2 – Some dogs who have been allowed to run free in a yard adapt to being on a leash quite easily and it’s not a problem. Others may fight the leash and give you a real workout until you are able to teach them who’s the boss. And yes, surprisingly, I’ve known several cats that wore harnesses and seemed to be quite content going out for a walk on leash with their owners.

3 – When you’re living in a sticks and bricks house with a fenced in yard, if your pets get out somehow, there’s a very good chance that they will come back home once they’ve gotten bored or hungry. Or your neighbors may spot them and let you know where they are. If a pet gets out of your RV while you’re traveling, it’s in a strange environment with all kinds of scary noises like traffic, diesel engines, and other things that may panic it and cause it to run even farther away. Even if you think there’s no chance your pet will ever get out, accidents happen. Do you and it a favor and get it micro-chipped.

4 – Besides the danger of getting lost or hit by a car, every year RVers lose pets to coyotes, bobcats, and other predators when they’re parked in rural places. And don’t forget the hawks and eagles from above! It doesn’t only happen in the desert. Last year someone we knew lost their small dog to a coyote in Michigan!

5 – Pets who have never traveled can find it quite traumatic. They can get carsick, they may go hide somewhere where they could be injured by a moving slide room, or they may bolt out the door once it’s open and head for the hills, never to be seen again.
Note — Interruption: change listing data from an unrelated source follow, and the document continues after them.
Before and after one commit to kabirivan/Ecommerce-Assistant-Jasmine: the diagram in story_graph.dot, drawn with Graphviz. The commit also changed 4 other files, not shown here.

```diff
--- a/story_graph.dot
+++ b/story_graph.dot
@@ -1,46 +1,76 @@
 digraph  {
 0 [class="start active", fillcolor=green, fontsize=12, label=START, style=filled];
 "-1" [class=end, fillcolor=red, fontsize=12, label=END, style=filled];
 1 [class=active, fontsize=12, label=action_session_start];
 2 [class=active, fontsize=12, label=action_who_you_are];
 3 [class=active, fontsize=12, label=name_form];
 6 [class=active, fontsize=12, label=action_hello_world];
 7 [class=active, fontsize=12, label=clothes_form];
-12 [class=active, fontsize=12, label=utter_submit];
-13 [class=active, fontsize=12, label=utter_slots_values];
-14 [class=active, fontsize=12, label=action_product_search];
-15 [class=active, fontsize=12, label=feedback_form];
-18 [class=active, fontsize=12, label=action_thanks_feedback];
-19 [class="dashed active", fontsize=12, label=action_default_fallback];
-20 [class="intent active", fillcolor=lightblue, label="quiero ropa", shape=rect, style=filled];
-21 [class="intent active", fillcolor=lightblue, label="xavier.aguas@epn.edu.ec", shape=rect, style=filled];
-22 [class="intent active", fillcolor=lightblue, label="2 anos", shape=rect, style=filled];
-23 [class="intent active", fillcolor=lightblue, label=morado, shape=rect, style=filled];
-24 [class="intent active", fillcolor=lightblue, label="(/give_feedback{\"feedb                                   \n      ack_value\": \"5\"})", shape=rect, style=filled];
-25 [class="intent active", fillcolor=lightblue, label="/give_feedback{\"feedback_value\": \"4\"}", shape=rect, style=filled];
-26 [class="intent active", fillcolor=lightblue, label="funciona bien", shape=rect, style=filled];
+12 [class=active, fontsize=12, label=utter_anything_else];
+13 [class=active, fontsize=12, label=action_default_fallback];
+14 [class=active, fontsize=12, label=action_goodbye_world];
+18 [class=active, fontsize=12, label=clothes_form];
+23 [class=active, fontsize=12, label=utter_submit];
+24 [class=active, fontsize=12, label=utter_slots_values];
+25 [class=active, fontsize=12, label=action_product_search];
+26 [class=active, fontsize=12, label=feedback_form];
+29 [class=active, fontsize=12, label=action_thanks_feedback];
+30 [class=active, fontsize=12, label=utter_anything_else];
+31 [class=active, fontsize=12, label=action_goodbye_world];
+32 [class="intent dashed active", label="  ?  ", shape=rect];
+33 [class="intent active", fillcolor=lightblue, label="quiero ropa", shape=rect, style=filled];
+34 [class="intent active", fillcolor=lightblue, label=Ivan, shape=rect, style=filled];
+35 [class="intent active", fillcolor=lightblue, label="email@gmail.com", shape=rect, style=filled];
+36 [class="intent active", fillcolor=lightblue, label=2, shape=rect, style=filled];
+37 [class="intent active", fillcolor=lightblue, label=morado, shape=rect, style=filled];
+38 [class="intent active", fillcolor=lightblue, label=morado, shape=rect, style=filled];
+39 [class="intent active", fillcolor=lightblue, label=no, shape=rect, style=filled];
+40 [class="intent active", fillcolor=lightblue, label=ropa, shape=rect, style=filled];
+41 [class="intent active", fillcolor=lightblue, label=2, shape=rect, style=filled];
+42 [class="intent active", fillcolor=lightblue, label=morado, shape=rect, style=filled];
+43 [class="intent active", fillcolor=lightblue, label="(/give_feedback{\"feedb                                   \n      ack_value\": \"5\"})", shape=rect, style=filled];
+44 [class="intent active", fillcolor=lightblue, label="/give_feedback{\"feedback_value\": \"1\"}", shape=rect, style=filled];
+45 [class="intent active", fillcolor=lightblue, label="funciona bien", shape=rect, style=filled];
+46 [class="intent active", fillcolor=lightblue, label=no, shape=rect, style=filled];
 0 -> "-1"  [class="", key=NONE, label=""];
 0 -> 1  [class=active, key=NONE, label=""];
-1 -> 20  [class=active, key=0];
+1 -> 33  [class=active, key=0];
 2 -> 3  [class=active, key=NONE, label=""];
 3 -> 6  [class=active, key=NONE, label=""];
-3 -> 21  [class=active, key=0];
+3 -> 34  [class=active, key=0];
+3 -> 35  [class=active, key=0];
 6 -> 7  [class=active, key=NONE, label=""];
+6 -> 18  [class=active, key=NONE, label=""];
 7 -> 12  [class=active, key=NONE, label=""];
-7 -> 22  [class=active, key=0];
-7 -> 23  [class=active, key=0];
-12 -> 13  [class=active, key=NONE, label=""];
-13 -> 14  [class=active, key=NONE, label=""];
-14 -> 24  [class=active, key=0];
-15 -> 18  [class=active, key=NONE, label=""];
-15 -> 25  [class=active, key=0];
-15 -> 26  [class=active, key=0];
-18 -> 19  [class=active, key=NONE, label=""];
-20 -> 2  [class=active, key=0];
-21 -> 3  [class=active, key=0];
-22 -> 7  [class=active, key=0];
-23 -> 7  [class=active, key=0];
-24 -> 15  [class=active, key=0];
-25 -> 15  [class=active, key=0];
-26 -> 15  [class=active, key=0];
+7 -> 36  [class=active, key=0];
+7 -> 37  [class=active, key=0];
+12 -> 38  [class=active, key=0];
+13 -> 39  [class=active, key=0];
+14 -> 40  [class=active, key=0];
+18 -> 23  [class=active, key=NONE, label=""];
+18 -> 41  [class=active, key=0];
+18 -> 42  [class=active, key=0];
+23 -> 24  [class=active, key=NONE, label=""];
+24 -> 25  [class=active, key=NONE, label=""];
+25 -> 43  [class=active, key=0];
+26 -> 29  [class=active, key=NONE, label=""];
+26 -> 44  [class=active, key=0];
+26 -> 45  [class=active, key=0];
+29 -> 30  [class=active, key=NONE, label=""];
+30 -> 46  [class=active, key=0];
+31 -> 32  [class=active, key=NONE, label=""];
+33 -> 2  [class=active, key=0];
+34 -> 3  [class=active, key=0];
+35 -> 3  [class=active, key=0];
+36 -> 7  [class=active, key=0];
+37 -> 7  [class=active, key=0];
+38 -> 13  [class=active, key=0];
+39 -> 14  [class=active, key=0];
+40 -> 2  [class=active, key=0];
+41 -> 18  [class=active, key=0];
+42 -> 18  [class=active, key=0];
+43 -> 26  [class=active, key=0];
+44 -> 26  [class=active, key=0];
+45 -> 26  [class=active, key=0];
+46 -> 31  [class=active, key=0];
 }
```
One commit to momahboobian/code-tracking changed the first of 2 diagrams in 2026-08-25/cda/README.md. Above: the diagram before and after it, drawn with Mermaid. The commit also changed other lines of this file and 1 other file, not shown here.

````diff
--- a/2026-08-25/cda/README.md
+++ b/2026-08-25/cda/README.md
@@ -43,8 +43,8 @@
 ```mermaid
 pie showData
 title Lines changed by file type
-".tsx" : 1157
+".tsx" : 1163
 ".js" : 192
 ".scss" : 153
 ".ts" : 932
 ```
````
Your veterinarian might recommend something to help with car sickness, and starting out with short trips around the block, with constant reassurance from you, can help ease them into being in a house that is noisy and moves down the highway.

6 – Just as unsecured items in your RV can become deadly missiles in a crash, gravity is not enough to hold your pet down if you get into an accident, or even have to make a sudden swerve to avoid a road hazard. The safest way to travel with a pet is to secure it in a cage while on the road. If you approach it right and introduce them to it gradually the cage will became a comfortable, safe haven for them.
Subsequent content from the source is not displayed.